Finally, freedom: Erwin Schild was about to be a free man in Canada.
After facing death on Germany’s infamous Kristallnacht as his Jewish seminary was attacked in Würzburg, followed by several weeks in Dachau, a terrifying wait for an exit visa, escape to Holland and then Britain, arrest in London and internment on the Isle of Man, and a treacherous passage across an ocean thick with German U-boats, the 20-year-old future rabbi was anxious to reach a new home – and the freedom he had been promised.
Instead, he and the others were marched off the boat by the British soldiers who had made the crossing with them, and surrounded by gun-wielding Canadian soldiers.
“The surprise was that we were received as German prisoners,” says Rabbi Schild, now 92. “Mach- ine guns. It was unbelievable.”
The men, about 2,300 of them, aged 16 to 60, were mostly Jews and in all cases civilian refugees from Nazism. Yet, they were classified as enemy aliens, interned in Canada – some for more than three years – at times alongside avowed Nazis, if not German prisoners of war.
It’s a story too few people know, says Nina Krieger, education director at the Vancouver Holocaust Education Centre.
“I think probably afterward, with knowledge of the enormity of the Holocaust, what they experienced sort of paled in comparison …, so they didn’t articulate their experience but got on with becoming Canadian.”
Ms. Krieger is also curator of the first comprehensive exhibition to explore Canada’s dubious treatment of those seeking shelter from Nazi Germany. Entitled “Enemy Aliens” The Internment of Jewish Refugees in Canada, 1940-1943, the exhibit examines what some call a Canadian footnote to the Holocaust. It also has added resonance today, as the country struggles with its policies on immigration and refugees.

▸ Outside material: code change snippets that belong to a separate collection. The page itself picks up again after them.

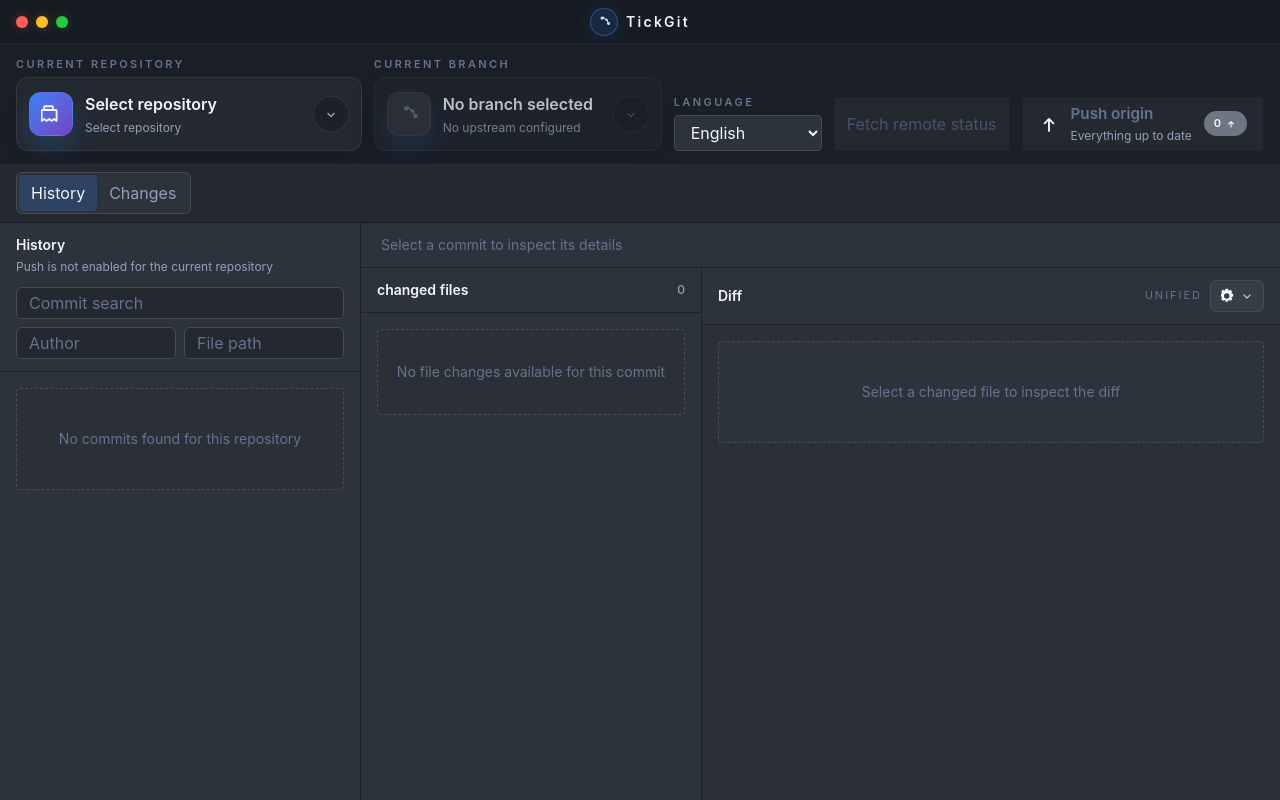
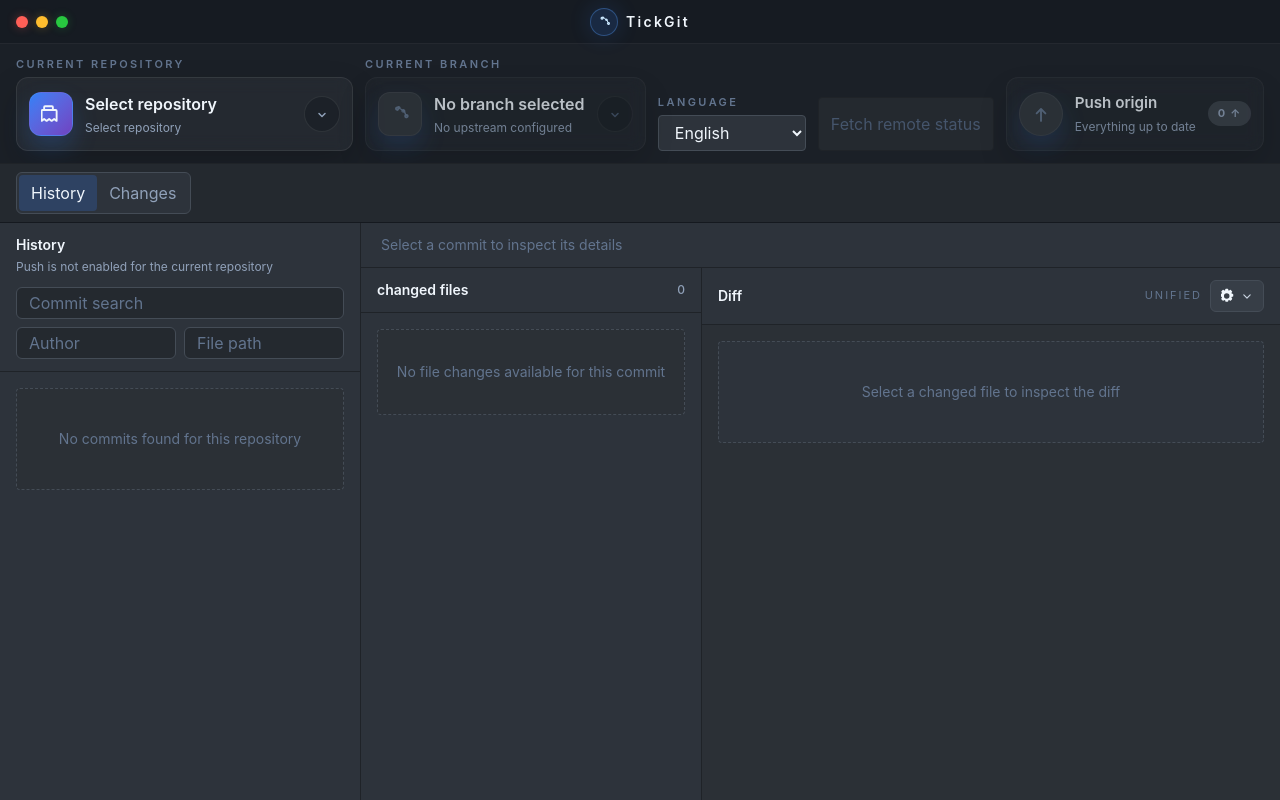
Before and after one commit to RockerHX/TickGit, a SvelteKit app: page / in a window 1280 px wide. Built offline with nearby package versions, Linux system fonts and the light colour scheme.

Commit message:
feat: 卡片化推送入口

```diff
--- a/src/routes/+page.svelte
+++ b/src/routes/+page.svelte
@@ -1546,7 +1546,16 @@
               : translate($locale, "remoteBlock.refreshStatus")}
           </button>
           <button
-            class="flex h-[54px] min-w-[188px] items-center gap-3 rounded-sm border border-[#1f2328] bg-[#24292f] px-4 text-left text-[#f0f6fc] transition hover:bg-[#2d333b] disabled:cursor-not-allowed disabled:text-slate-500"
+            class={`flex min-h-[74px] min-w-[236px] items-center gap-3 rounded-xl border px-3 py-3 text-left shadow-[0_14px_32px_rgba(0,0,0,0.18)] backdrop-blur transition ${
+              canPushCurrentBranch({
+                branchStatus,
+                switchingBranch,
+                isPushing: isPushing || syncingRemoteStatus,
+                stepPushState,
+              })
+                ? "border-[#539bf5]/28 bg-white/[0.045] text-[#f0f6fc] hover:border-[#539bf5]/45 hover:bg-[#1f6feb]/12"
+                : "cursor-not-allowed border-white/[0.05] bg-white/[0.025] text-slate-500 opacity-75"
+            }`}
             disabled={!canPushCurrentBranch({
               branchStatus,
               switchingBranch,
@@ -1555,44 +1564,67 @@
             })}
             on:click={pushCurrentBranch}
           >
-            <svg
-              viewBox="0 0 16 16"
-              class="h-5 w-5 shrink-0 fill-current text-[#f0f6fc] disabled:text-slate-500"
+            <span
+              class={`flex h-11 w-11 shrink-0 items-center justify-center rounded-full border shadow-[0_12px_24px_rgba(47,129,247,0.18)] ${
+                canPushCurrentBranch({
+                  branchStatus,
+                  switchingBranch,
+                  isPushing: isPushing || syncingRemoteStatus,
+                  stepPushState,
+                })
+                  ? "border-[#539bf5]/35 bg-[#347dff]/18 text-[#cae8ff]"
+                  : "border-white/[0.06] bg-[#30363d] text-slate-500"
+              }`}
               aria-hidden="true"
             >
+              {#if isPushing}
+                <svg viewBox="0 0 16 16" class="h-5 w-5 animate-spin fill-current">
+                  <path
+                    d="M8 1.5a6.5 6.5 0 1 0 6.5 6.5.75.75 0 0 0-1.5 0 5 5 0 1 1-1.46-3.54.75.75 0 1 0 1.06-1.06A6.48 6.48 0 0 0 8 1.5Z"
+                  ></path>
+                </svg>
+              {:else}
+                <svg viewBox="0 0 16 16" class="h-5 w-5 fill-current">
                   <path
                     d="M8 14.25a.75.75 0 0 1-.75-.75V5.81L5.03 8.03a.75.75 0 0 1-1.06-1.06l3.5-3.5a.75.75 0 0 1 1.06 0l3.5 3.5a.75.75 0 1 1-1.06 1.06L8.75 5.81v7.69a.75.75 0 0 1-.75.75Z"
                   ></path>
                 </svg>
+              {/if}
+            </span>
+
             <span class="min-w-0 flex-1">
-              <span class="block truncate text-[0.95rem] font-semibold">
+              <span class="block truncate text-[0.95rem] font-semibold text-[#f0f6fc]">
                 {switchingBranch
                   ? translate($locale, "push.switching")
                   : isPushing
                     ? translate($locale, "push.pushing")
                     : translate($locale, "push.button")}
               </span>
-              <span class="mt-0.5 block truncate text-xs text-slate-400">
-                {branchStatus?.aheadCount
+              <span class="mt-1 block truncate text-xs text-slate-400">
+                {isPushing
+                  ? translate($locale, "push.uploading")
+                  : branchStatus?.aheadCount
                     ? translate($locale, "push.aheadCommits", {
                         count: branchStatus.aheadCount,
                       })
                     : translate($locale, "push.upToDate")}
               </span>
             </span>
+
             <span
-              class="flex shrink-0 items-center gap-1 rounded-full bg-[#6e7681] px-2.5 py-1 text-[11px] font-semibold text-[#f0f6fc]"
+              class={`flex shrink-0 items-center gap-1 rounded-full px-2.5 py-1 text-[11px] font-bold tracking-[0.08em] ${
+                canPushCurrentBranch({
+                  branchStatus,
+                  switchingBranch,
+                  isPushing: isPushing || syncingRemoteStatus,
+                  stepPushState,
+                })
+                  ? "bg-[#347dff] text-white shadow-[0_8px_22px_rgba(52,125,255,0.3)]"
+                  : "bg-[#6e7681]/35 text-slate-400"
+              }`}
             >
               <span>{branchStatus?.aheadCount ?? 0}</span>
-              <svg
-                viewBox="0 0 16 16"
-                class="h-3 w-3 fill-current"
-                aria-hidden="true"
-              >
-                <path
-                  d="M8 12.75a.75.75 0 0 1-.75-.75V6.81L5.53 8.53a.75.75 0 1 1-1.06-1.06l3-3a.75.75 0 0 1 1.06 0l3 3a.75.75 0 0 1-1.06 1.06L8.75 6.81V12a.75.75 0 0 1-.75.75Z"
-                ></path>
-              </svg>
+              <span aria-hidden="true">↑</span>
             </span>
           </button>
         </div>
```
Lines whose indentation alone changed are shown as unchanged.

Many of the internees went on to accomplished careers. Several became members of the Order of Canada; two became Nobel laureates. Their feelings about Canada in light of their internment here range from anger to gratitude.
“I do not harbour any resentment,” says Walter Kohn, a Nobel Prize-winning scientist who now lives in Santa Barbara, Calif. “There are, of course, some things that were not great. But I didn’t know where to find utopia, and Canada was pretty close.”
They began their lives, most of them, in Germany and Austria. As the situation for Jews deteriorated at an alarming rate in their countries, they managed to make their way to England – many, like young Walter, on the Kindertransport, a rescue mission that saw 10,000 children take refuge in Britain between Kristallnacht – the Night of Broken Glass – on Nov. 9, 1938, and the start of the war less than a year later.
At first, the refugees worked or went to school, and lived in everything from hostels and foster homes to agricultural training centres.
But when the fighting began, all German and Austrian nationals were defined as potential threats and sorted into three categories. Class A were interned immediately as “dangerous enemy aliens,” unlike Class B (“friendly enemy aliens”) and Class C (“friendly aliens and refugees from Nazi oppression”).
But in 1940, as countries fell in Germany’s push to the English Channel, and the threat of a Nazi invasion became more real, fear began to spread – as did a widespread belief that the Germans had inside help.
“There was this feeling that all of western Europe had been overrun because of fifth columnists, because of spies,” says Paula Draper, a historian who wrote her PhD on the refugees and a contributor to the exhibition. “So just to be safe, they started rounding them up,”
Scotland Yard fanned out and arrested the men in May, 1940. A second wave rounded up Italians the following month when Italy joined the war and Winston Churchill famously declared, “Collar the lot.”
Ray Pariser, then a dashing young scientist at Cambridge University, remembers being taken at 4 in the morning. He wound up being interned on the Isle of Man, as did Dr. Kohn, who recalls food being extremely scarce – he lost 25 pounds in a few weeks.
With invasion seemingly imminent, Britain opted to free up soldiers used to guard internment camps by asking two former colonies for assistance. When Canada and Australia agreed to take more prisoners of war and dangerous aliens than the British had on hand, “they basically filled up the difference with these refugees,” Ms. Draper says.